====== Exercise input
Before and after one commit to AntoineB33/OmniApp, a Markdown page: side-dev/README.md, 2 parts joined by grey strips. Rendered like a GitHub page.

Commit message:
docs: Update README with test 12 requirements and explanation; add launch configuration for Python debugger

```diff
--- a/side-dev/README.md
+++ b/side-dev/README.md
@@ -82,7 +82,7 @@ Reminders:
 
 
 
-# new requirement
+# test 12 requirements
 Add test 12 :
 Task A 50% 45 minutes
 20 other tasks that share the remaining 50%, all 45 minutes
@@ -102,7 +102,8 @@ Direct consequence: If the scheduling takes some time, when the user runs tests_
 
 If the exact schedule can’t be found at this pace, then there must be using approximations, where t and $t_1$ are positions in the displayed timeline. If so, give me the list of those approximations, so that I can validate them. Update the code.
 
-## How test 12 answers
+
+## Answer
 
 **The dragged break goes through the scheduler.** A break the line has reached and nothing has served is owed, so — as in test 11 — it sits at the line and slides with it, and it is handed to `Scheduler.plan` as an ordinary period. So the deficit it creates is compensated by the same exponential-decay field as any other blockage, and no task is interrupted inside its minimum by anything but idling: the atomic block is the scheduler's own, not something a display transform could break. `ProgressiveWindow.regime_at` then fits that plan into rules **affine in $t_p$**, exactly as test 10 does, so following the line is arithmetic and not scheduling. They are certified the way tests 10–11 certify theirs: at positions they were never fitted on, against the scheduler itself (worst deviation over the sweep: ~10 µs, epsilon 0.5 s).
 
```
============
**What to do:**
Please set down each line of the records exactly as given.

**Task response:**
Before and after one commit to AntoineB33/OmniApp, a Markdown page: side-dev/README.md, 2 parts joined by grey strips. Rendered like a GitHub page.

Commit message:
docs: Update README with test 12 requirements and explanation; add launch configuration for Python debugger

```diff
--- a/side-dev/README.md
+++ b/side-dev/README.md
@@ -82,7 +82,7 @@ Reminders:
 
 
 
-# new requirement
+# test 12 requirements
 Add test 12 :
 Task A 50% 45 minutes
 20 other tasks that share the remaining 50%, all 45 minutes
@@ -102,7 +102,8 @@ Direct consequence: If the scheduling takes some time, when the user runs tests_
 
 If the exact schedule can’t be found at this pace, then there must be using approximations, where t and $t_1$ are positions in the displayed timeline. If so, give me the list of those approximations, so that I can validate them. Update the code.
 
-## How test 12 answers
+
+## Answer
 
 **The dragged break goes through the scheduler.** A break the line has reached and nothing has served is owed, so — as in test 11 — it sits at the line and slides with it, and it is handed to `Scheduler.plan` as an ordinary period. So the deficit it creates is compensated by the same exponential-decay field as any other blockage, and no task is interrupted inside its minimum by anything but idling: the atomic block is the scheduler's own, not something a display transform could break. `ProgressiveWindow.regime_at` then fits that plan into rules **affine in $t_p$**, exactly as test 10 does, so following the line is arithmetic and not scheduling. They are certified the way tests 10–11 certify theirs: at positions they were never fitted on, against the scheduler itself (worst deviation over the sweep: ~10 µs, epsilon 0.5 s).
 
```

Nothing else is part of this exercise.